Fall is finally upon us, and that means things are cooling down - both outside and in the housing market. Beyond of the typical seasonal slowdown where the number of new listings halves the Spring peaks, we're also experiencing a general cooling of the housing market due to rising mortgage rates. For over a decade, we enjoyed a strong economy and sub-4% interest rates, but as inflation rises and rates creep towards 7%, many homebuyers are having second thoughts.
“A recession can dampen consumer confidence even for those with financial capabilities to buy a home,” remarked National Association of Realtors chief economist Dr. Lawrence Yun. “The housing market is sensitive to changes in mortgage rates and if somehow inflation turns ugly and the Fed has to be even more aggressive, then mortgage rates could top 7% and actually halt home price gains.”
For buyers and sellers alike, this is a grim outlook. As rates go up, so do monthly payments for new homebuyers, which ultimately drives down home prices. Using rough numbers, $1,300 per month will get you a $225,000 home today, versus close to $300,000 just 18-months ago. It's the ultimate lose-lose scenario. But the alternative, theoretically at least, is inflation. One of the Fed's best defenses against inflation is to raise interest rates but raising them too far could lead to recession (if we're not already there) - or worse stagflation, a term once relegated to the history books.
Meanwhile, us commonfolk are left to grapple with difficult market conditions as the Fed walks the tightrope between inflation and recession. That being said, the economy is predictable to an extent.

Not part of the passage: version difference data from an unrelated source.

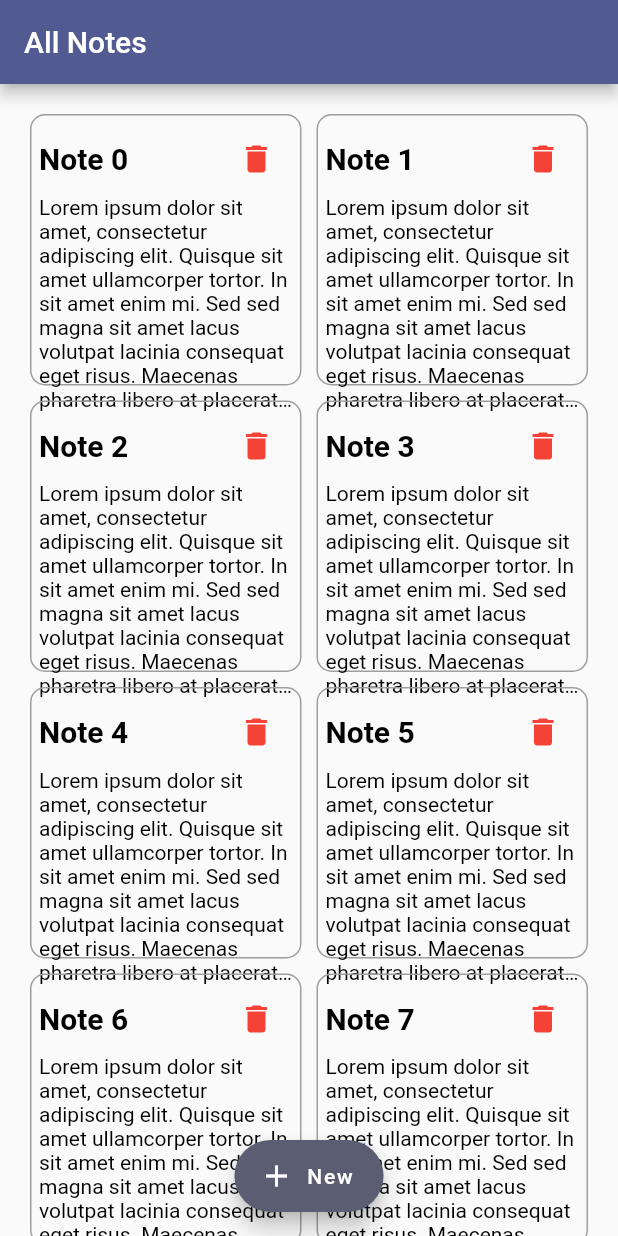
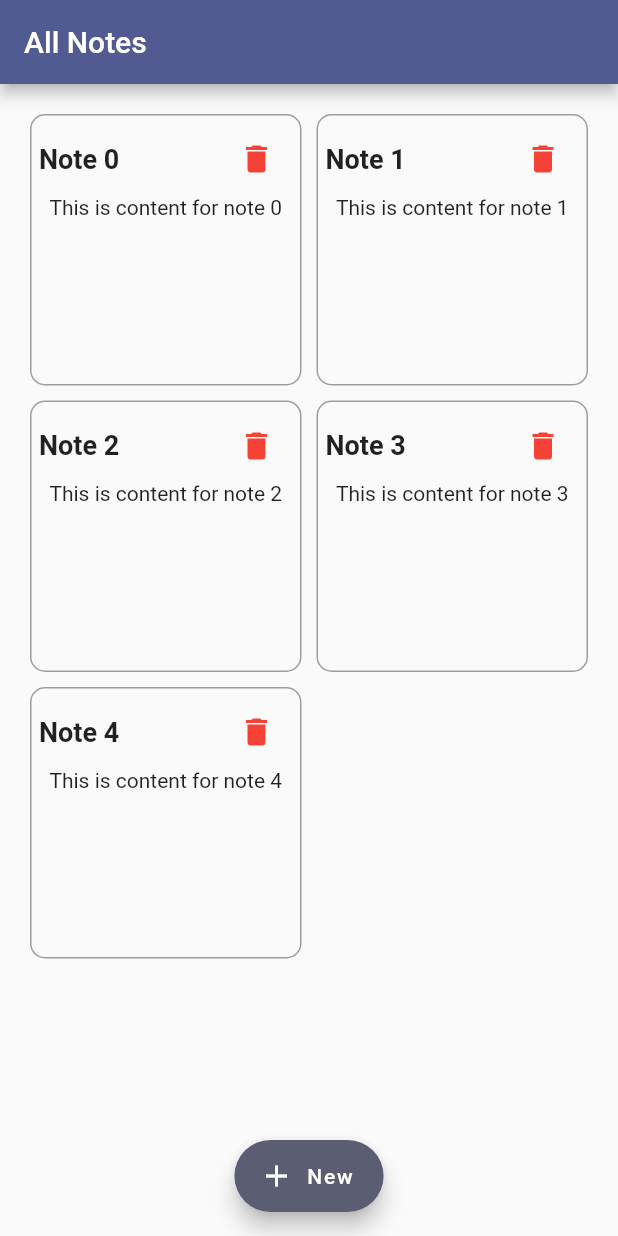
Before and after one commit to Hafeed10/Flutter-All-Notes-App, a Flutter app: the screen it shows after launch, on a phone screen of 412 x 824 dp. Run offline on Flutter 3.47's test engine with Material 3 defaults, Android fonts, the phone set to English and light mode, and no system bars; our stand-ins replace hive, hive_flutter; accounts and stored records are empty.

Commit message:
error solving

```diff
--- a/lib/view/screen_all_notes.dart
+++ b/lib/view/screen_all_notes.dart
@@ -1,8 +1,44 @@
 import 'package:flutter/material.dart';
 import 'package:note_app/view/screen_add_note.dart';
 
-class ScreenAllNotes extends StatelessWidget {
+class ScreenAllNotes extends StatefulWidget {
   const ScreenAllNotes({super.key});
+
+  @override
+  _ScreenAllNotesState createState() => _ScreenAllNotesState();
+}
+
+class _ScreenAllNotesState extends State<ScreenAllNotes> {
+  List<Map<String, String>> notes = [];
+
+  @override
+  void initState() {
+    super.initState();
+    // Initialize with some dummy notes (optional)
+    notes = List.generate(
+      5,
+      (index) => {
+        'id': index.toString(),
+        'title': 'Note $index',
+        'content': 'This is content for note $index',
+      },
+    );
+  }
+
+  // Method to add or update a note
+  void _addOrUpdateNote(Map<String, String> noteData) {
+    bool isEdit = notes.any((note) => note['id'] == noteData['id']);
+    setState(() {
+      if (isEdit) {
+        // Update the existing note
+        int index = notes.indexWhere((note) => note['id'] == noteData['id']);
+        notes[index] = noteData;
+      } else {
+        // Add new note
+        notes.add(noteData);
+      }
+    });
+  }
 
   @override
   Widget build(BuildContext context) {
@@ -17,22 +53,47 @@ class ScreenAllNotes extends StatelessWidget {
           crossAxisSpacing: 10,
           padding: const EdgeInsets.all(20),
           children: List.generate(
-            10,
+            notes.length,
             (index) => NoteItem(
-              id: index.toString(),
-              title: 'Note $index',
-              content: 'Lorem ipsum dolor sit amet, consectetur adipiscing elit. Quisque sit amet ullamcorper tortor. In sit amet enim mi. Sed sed magna sit amet lacus volutpat lacinia consequat eget risus. Maecenas pharetra libero at placerat imperdiet. Fusce nisl magna, euismod nec pulvinar sollicitudin, fermentum eu nibh. Fusce semper pulvinar convallis. Nullam vel diam velit. Aenean ut erat risus. Morbi aliquam elementum molestie. Nulla facilisi. Mauris sodales urna quis massa varius luctus',
+              id: notes[index]['id']!,
+              title: notes[index]['title']!,
+              content: notes[index]['content']!,
+              onDelete: (id) {
+                setState(() {
+                  notes.removeWhere((note) => note['id'] == id);
+                });
+              },
+              onEdit: () async {
+                // Navigate to edit screen and wait for the result
+                Map<String, String>? result = await Navigator.of(context).push(
+                  MaterialPageRoute(
+                    builder: (context) => ScreenAddNote(
+                      type: ActionType.editNote,
+                      id: notes[index]['id'],
+                      existingTitle: notes[index]['title'],
+                      existingContent: notes[index]['content'],
+                    ),
+                  ),
+                );
+                if (result != null) {
+                  _addOrUpdateNote(result);  // Update note
+                }
+              },
             ),
           ),
         ),
       ),
       floatingActionButton: FloatingActionButton.extended(
-        onPressed: () {
-          Navigator.of(context).push(
+        onPressed: () async {
+          // Navigate to add note screen and wait for the result
+          Map<String, String>? result = await Navigator.of(context).push(
             MaterialPageRoute(
               builder: (context) => ScreenAddNote(type: ActionType.addNote),
             ),
           );
+          if (result != null) {
+            _addOrUpdateNote(result);  // Add new note
+          }
         },
         label: const Text('New'),
         icon: const Icon(Icons.add),
@@ -46,27 +107,22 @@ class NoteItem extends StatelessWidget {
   final String id;
   final String title;
   final String content;
+  final VoidCallback onEdit;
+  final Function(String) onDelete;
 
   const NoteItem({
     super.key,
     required this.id,
     required this.title,
     required this.content,
+    required this.onDelete,
+    required this.onEdit,
   });
 
   @override
   Widget build(BuildContext context) {
     return GestureDetector(
-      onTap: () {
-        Navigator.of(context).push(
-          MaterialPageRoute(
-            builder: (context) => ScreenAddNote(
-              type: ActionType.editNote,
-              id: id,
-            ),
-          ),
-        );
-      },
+      onTap: onEdit,
       child: Container(
         decoration: BoxDecoration(
           borderRadius: BorderRadius.circular(10),
@@ -83,17 +139,13 @@ class NoteItem extends StatelessWidget {
                     title,
                     overflow: TextOverflow.ellipsis,
                     style: const TextStyle(
-                      color: Colors.black,
-                      fontSize: 20,
+                      fontSize: 18,
                       fontWeight: FontWeight.bold,
                     ),
                   ),
                 ),
                 IconButton(
-                  onPressed: () {
-
-                    // Add delete functionality here
-                  },
+                  onPressed: () => onDelete(id),
                   icon: const Icon(
                     Icons.delete,
                     color: Colors.red,
@@ -103,12 +155,9 @@ class NoteItem extends StatelessWidget {
             ),
             Text(
               content,
-              maxLines: 9,
+              maxLines: 8,
               overflow: TextOverflow.ellipsis,
-              style: const TextStyle(
-                color: Colors.black,
-                fontSize: 14,
-              ),
+              style: const TextStyle(fontSize: 14),
             ),
           ],
         ),
@@ -116,5 +165,3 @@ class NoteItem extends StatelessWidget {
     );
   }
 }
-
-// Assuming ScreenAddNote and ActionType are defined elsewhere
--- a/pubspec.yaml
+++ b/pubspec.yaml
@@ -49,6 +49,7 @@ dev_dependencies:
   build_runner: ^2.4.12
   flutter_lints: ^4.0.0
   hive_generator: ^2.0.1
+  another_flushbar: ^1.12.30
 
   # The "flutter_lints" package below contains a set of recommended lints to
   # encourage good coding practices. The lint set provided by the package is
```
Also changed, not shown: lib/view/screen_add_note.dart (+64 -12 lines), pubspec.lock.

While we can’t know exactly when things will turnaround, economics holds true to the most basic law of physics – what goes up must come down – it’s just a matter of time. Fortunately, there are some things we can do to position to be in a good place when the market does shift.
Melissa Cohn, regional vice president of William Raveis Mortgage stated in a 9/21 CNBC article, “You marry the house but date the rate...it’s highly likely that rates will be lower by the middle of next year and even if that projection misses the mark certainly by the end of 2023 or early 2024.”
In other words, long-term buyers shouldn’t stress too much about interest rates. Sure, 7% is a tough pill to swallow but you may only have to live with that for a couple years before refinancing into something lower. If you plan to stay in a home for 10+ years and can afford a higher monthly payment, now’s not a bad time to buy, especially if rates fall again next year. Keep in mind, high interest rates negatively impact prices, so an interest rate drop will not only give homeowners a chance to refinance but should also give them a nice boost in home equity.
Another way to look at things is from a historical perspective. A July article by Business Insider, stated, "The reason it may seem like [interest rates] are extremely high now is due to the sudden and dramatic drop experienced during 2020. At that time, the Federal Reserve purchased large amounts of treasuries and mortgage bonds to help stabilize the economy. It resulted in the 30-year fixed-rate mortgage falling from 4.6% at the end of 2018 to an all-time low of 2.70% at the end of 2020. The abrupt decline was rare as data from Freddie shows a plummet in rates has only happened twice before in the past 20 years — in 2003 and after the housing crash in 2009. During those time periods, home price growth experienced upward trajectories similar to price appreciation seen in the Covid-19 housing market.”
Put simply, abrupt changes in interest, whether increasing or decreasing, draw lots of attention and that’s what we’re seeing now. With that in mind, prices are still up over this time last year. The average Central Ohio home sold for $337,963 last month, a 9.7% increase over August of 2021. On a price per square foot basis, the increase was even sharper – an 11% increase from $167 to $185.
While price is often the most important metric, there are some other statistics that show a less optimistic outlook. Days on market, for example, is up from 11 days in 2021 to 15 days in 2022. The number of homes sold last month was down 13% and the number of homes under contract was down 19%, which shows buyer activity is seriously slowing down. On the other hand, seller activity is slowing as well. New listings in Central Ohio fell by 14.6%. All in, total home inventory remained relatively flat – 3,499 homes for sale this August, a modest 2.4% increase to August 2021. So despite rising interest rates, demand remains relatively high – at least for now and at least enough to keep things relatively stable. As long as rates don’t continue to increase and inflation starts coming down, we should see things start to “normalize” back to 2021 levels within the next 12-18 months.
If you have any questions about economics, real estate, or if you’re just looking to save money in commissions when selling your home, please don’t hesitate to reach out. Until next time, stay class Columbus.